__WHAT IS EXPECTED__: For every entry that follows, return the words exactly and omit any picture.

════════

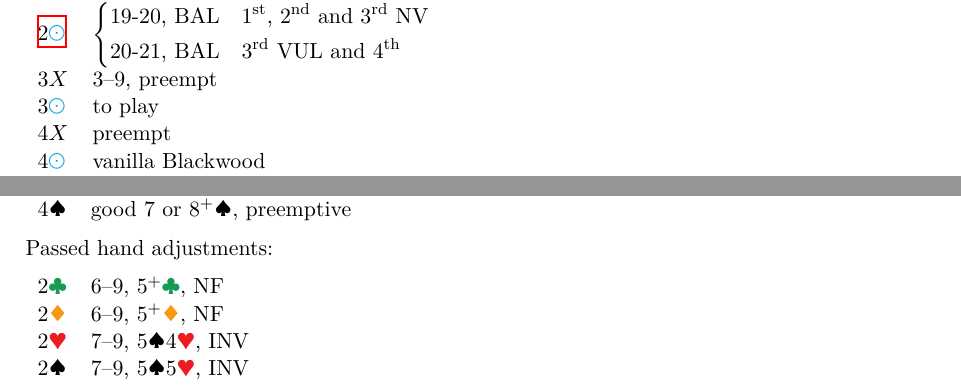
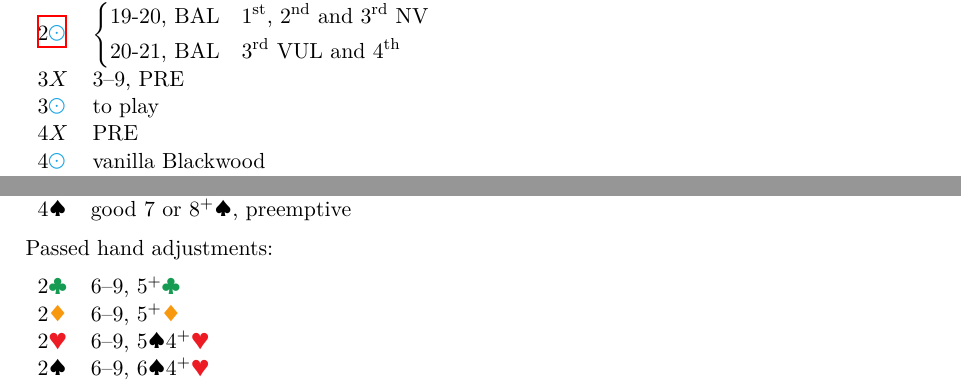
Before and after one commit to kaarelkivisalu/lak, a LaTeX document (lak.tex, which reads 1d.tex, openings.tex, preamble.tex): two parts of pages 5 and 7 of 24, joined at a grey line, cut so that both start at the same text. Compiled offline with XeLaTeX.

Commit message:
Small changes

```diff
--- a/1d.tex
+++ b/1d.tex
@@ -23,10 +23,10 @@
 Passed hand adjustments:
 
 \begin{bidtable}
-  2\C & 6--9, 5\+\C, NF \\
-  2\D & 6--9, 5\+\D, NF \\
-  2\H & 7--9, 5\S 4\H, INV \\
-  2\S & 7--9, 5\S 5\H, INV \\
+  2\C & 6--9, 5\+\C \\
+  2\D & 6--9, 5\+\D \\
+  2\H & 6--9, 5\S 4\+\H \\
+  2\S & 6--9, 6\S 4\+\H \\
 \end{bidtable}
 
 \subsection[1\D--1\H]{1\D---1\H---} \label{1D1H}
--- a/openings.tex
+++ b/openings.tex
@@ -34,11 +34,11 @@
     \text{19-20, BAL} & \text{\nth{1}, \nth{2} and \nth{3} NV}\\
     \text{20-21, BAL} & \text{\nth{3} VUL and \nth{4}} \\
   \end{dcases}$\\
-  3$X$ & 3--9, preempt\\
+  3$X$ & 3--9, PRE \\
   3\N & to play \\
-  4$X$ & preempt \\
+  4$X$ & PRE \\
   4\N & vanilla Blackwood \\
-  5\m & preempt \\
+  5\m & PRE \\
   5\M & 11 tricks, missing AK trumps \\
 \end{bidtable}
 
--- a/preamble.tex
+++ b/preamble.tex
@@ -1,4 +1,4 @@
-\usepackage[dvipsnames]{xcolor}
+\usepackage[dvipsnames, table]{xcolor}
 
 \usepackage{hyperref}
 \hypersetup{colorlinks=false}
@@ -160,6 +160,8 @@
     }
   }
 }
+
+\newcommand{\hl}{\rowcolor{yellow!40}}
 %%% Local Variables:
 %%% mode: latex
 %%% TeX-master: "lak"
```
Also changed, not shown: defences.tex (+1 -0 lines). Lines whose indentation alone changed are shown as unchanged.
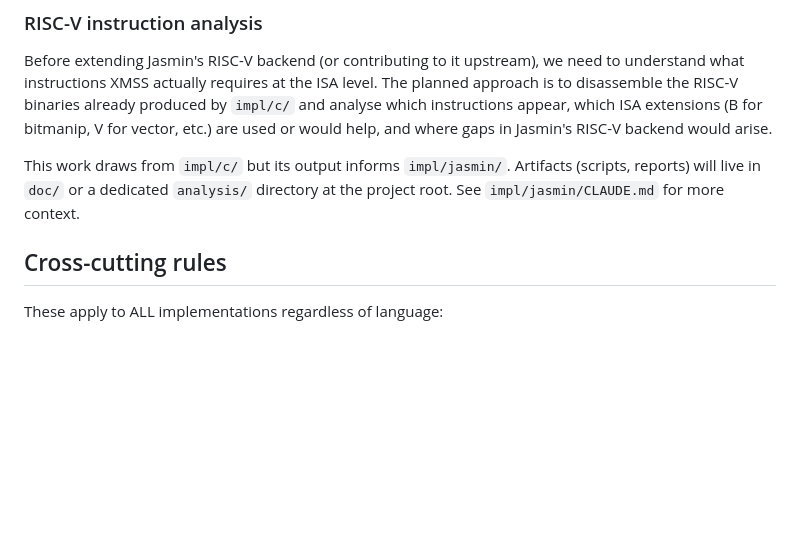
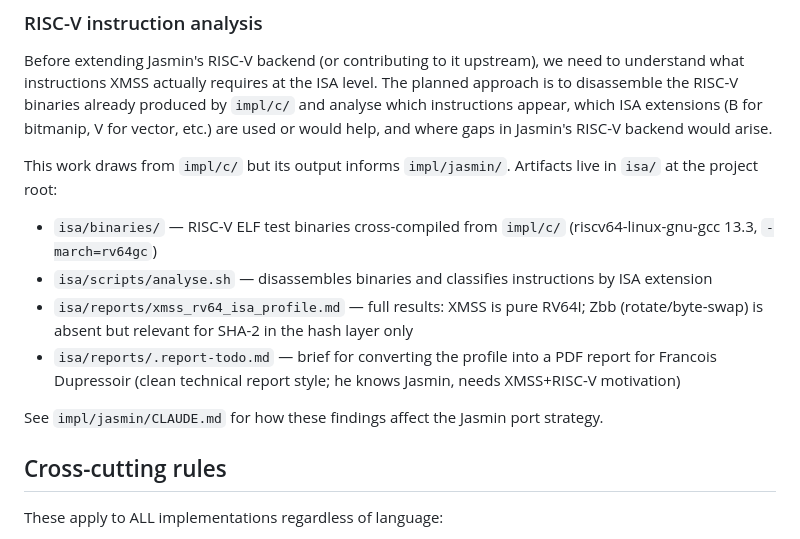
Before and after one commit to linesthatinterlace/xmss-riscv, a Markdown page: CLAUDE.md, the part around the change. GitHub-like rendering; blank space fills up the shorter version.

Commit message:
Document isa/ directory and report TODO in root CLAUDE.md
Co-Authored-By: Claude Sonnet 4.6 <noreply@anthropic.com>

```diff
--- a/CLAUDE.md
+++ b/CLAUDE.md
@@ -33,7 +33,14 @@ Check CI status: `gh run list` / `gh run view <id>` / `gh run watch <id>`
 
 Before extending Jasmin's RISC-V backend (or contributing to it upstream), we need to understand what instructions XMSS actually requires at the ISA level. The planned approach is to disassemble the RISC-V binaries already produced by `impl/c/` and analyse which instructions appear, which ISA extensions (B for bitmanip, V for vector, etc.) are used or would help, and where gaps in Jasmin's RISC-V backend would arise.
 
-This work draws from `impl/c/` but its output informs `impl/jasmin/`. Artifacts (scripts, reports) will live in `doc/` or a dedicated `analysis/` directory at the project root. See `impl/jasmin/CLAUDE.md` for more context.
+This work draws from `impl/c/` but its output informs `impl/jasmin/`. Artifacts live in `isa/` at the project root:
+
+- `isa/binaries/` — RISC-V ELF test binaries cross-compiled from `impl/c/` (riscv64-linux-gnu-gcc 13.3, `-march=rv64gc`)
+- `isa/scripts/analyse.sh` — disassembles binaries and classifies instructions by ISA extension
+- `isa/reports/xmss_rv64_isa_profile.md` — full results: XMSS is pure RV64I; Zbb (rotate/byte-swap) is absent but relevant for SHA-2 in the hash layer only
+- `isa/reports/.report-todo.md` — brief for converting the profile into a PDF report for Francois Dupressoir (clean technical report style; he knows Jasmin, needs XMSS+RISC-V motivation)
+
+See `impl/jasmin/CLAUDE.md` for how these findings affect the Jasmin port strategy.
 
 ## Cross-cutting rules
 
```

════════

__ANSWER SPACE__:
Before and after one commit to kaarelkivisalu/lak, a LaTeX document (lak.tex, which reads 1d.tex, openings.tex, preamble.tex): two parts of pages 5 and 7 of 24, joined at a grey line, cut so that both start at the same text. Compiled offline with XeLaTeX.

Commit message:
Small changes

```diff
--- a/1d.tex
+++ b/1d.tex
@@ -23,10 +23,10 @@
 Passed hand adjustments:
 
 \begin{bidtable}
-  2\C & 6--9, 5\+\C, NF \\
-  2\D & 6--9, 5\+\D, NF \\
-  2\H & 7--9, 5\S 4\H, INV \\
-  2\S & 7--9, 5\S 5\H, INV \\
+  2\C & 6--9, 5\+\C \\
+  2\D & 6--9, 5\+\D \\
+  2\H & 6--9, 5\S 4\+\H \\
+  2\S & 6--9, 6\S 4\+\H \\
 \end{bidtable}
 
 \subsection[1\D--1\H]{1\D---1\H---} \label{1D1H}
--- a/openings.tex
+++ b/openings.tex
@@ -34,11 +34,11 @@
     \text{19-20, BAL} & \text{\nth{1}, \nth{2} and \nth{3} NV}\\
     \text{20-21, BAL} & \text{\nth{3} VUL and \nth{4}} \\
   \end{dcases}$\\
-  3$X$ & 3--9, preempt\\
+  3$X$ & 3--9, PRE \\
   3\N & to play \\
-  4$X$ & preempt \\
+  4$X$ & PRE \\
   4\N & vanilla Blackwood \\
-  5\m & preempt \\
+  5\m & PRE \\
   5\M & 11 tricks, missing AK trumps \\
 \end{bidtable}
 
--- a/preamble.tex
+++ b/preamble.tex
@@ -1,4 +1,4 @@
-\usepackage[dvipsnames]{xcolor}
+\usepackage[dvipsnames, table]{xcolor}
 
 \usepackage{hyperref}
 \hypersetup{colorlinks=false}
@@ -160,6 +160,8 @@
     }
   }
 }
+
+\newcommand{\hl}{\rowcolor{yellow!40}}
 %%% Local Variables:
 %%% mode: latex
 %%% TeX-master: "lak"
```
Also changed, not shown: defences.tex (+1 -0 lines). Lines whose indentation alone changed are shown as unchanged.
Before and after one commit to linesthatinterlace/xmss-riscv, a Markdown page: CLAUDE.md, the part around the change. GitHub-like rendering; blank space fills up the shorter version.

Commit message:
Document isa/ directory and report TODO in root CLAUDE.md
Co-Authored-By: Claude Sonnet 4.6 <noreply@anthropic.com>

```diff
--- a/CLAUDE.md
+++ b/CLAUDE.md
@@ -33,7 +33,14 @@ Check CI status: `gh run list` / `gh run view <id>` / `gh run watch <id>`
 
 Before extending Jasmin's RISC-V backend (or contributing to it upstream), we need to understand what instructions XMSS actually requires at the ISA level. The planned approach is to disassemble the RISC-V binaries already produced by `impl/c/` and analyse which instructions appear, which ISA extensions (B for bitmanip, V for vector, etc.) are used or would help, and where gaps in Jasmin's RISC-V backend would arise.
 
-This work draws from `impl/c/` but its output informs `impl/jasmin/`. Artifacts (scripts, reports) will live in `doc/` or a dedicated `analysis/` directory at the project root. See `impl/jasmin/CLAUDE.md` for more context.
+This work draws from `impl/c/` but its output informs `impl/jasmin/`. Artifacts live in `isa/` at the project root:
+
+- `isa/binaries/` — RISC-V ELF test binaries cross-compiled from `impl/c/` (riscv64-linux-gnu-gcc 13.3, `-march=rv64gc`)
+- `isa/scripts/analyse.sh` — disassembles binaries and classifies instructions by ISA extension
+- `isa/reports/xmss_rv64_isa_profile.md` — full results: XMSS is pure RV64I; Zbb (rotate/byte-swap) is absent but relevant for SHA-2 in the hash layer only
+- `isa/reports/.report-todo.md` — brief for converting the profile into a PDF report for Francois Dupressoir (clean technical report style; he knows Jasmin, needs XMSS+RISC-V motivation)
+
+See `impl/jasmin/CLAUDE.md` for how these findings affect the Jasmin port strategy.
 
 ## Cross-cutting rules
 
```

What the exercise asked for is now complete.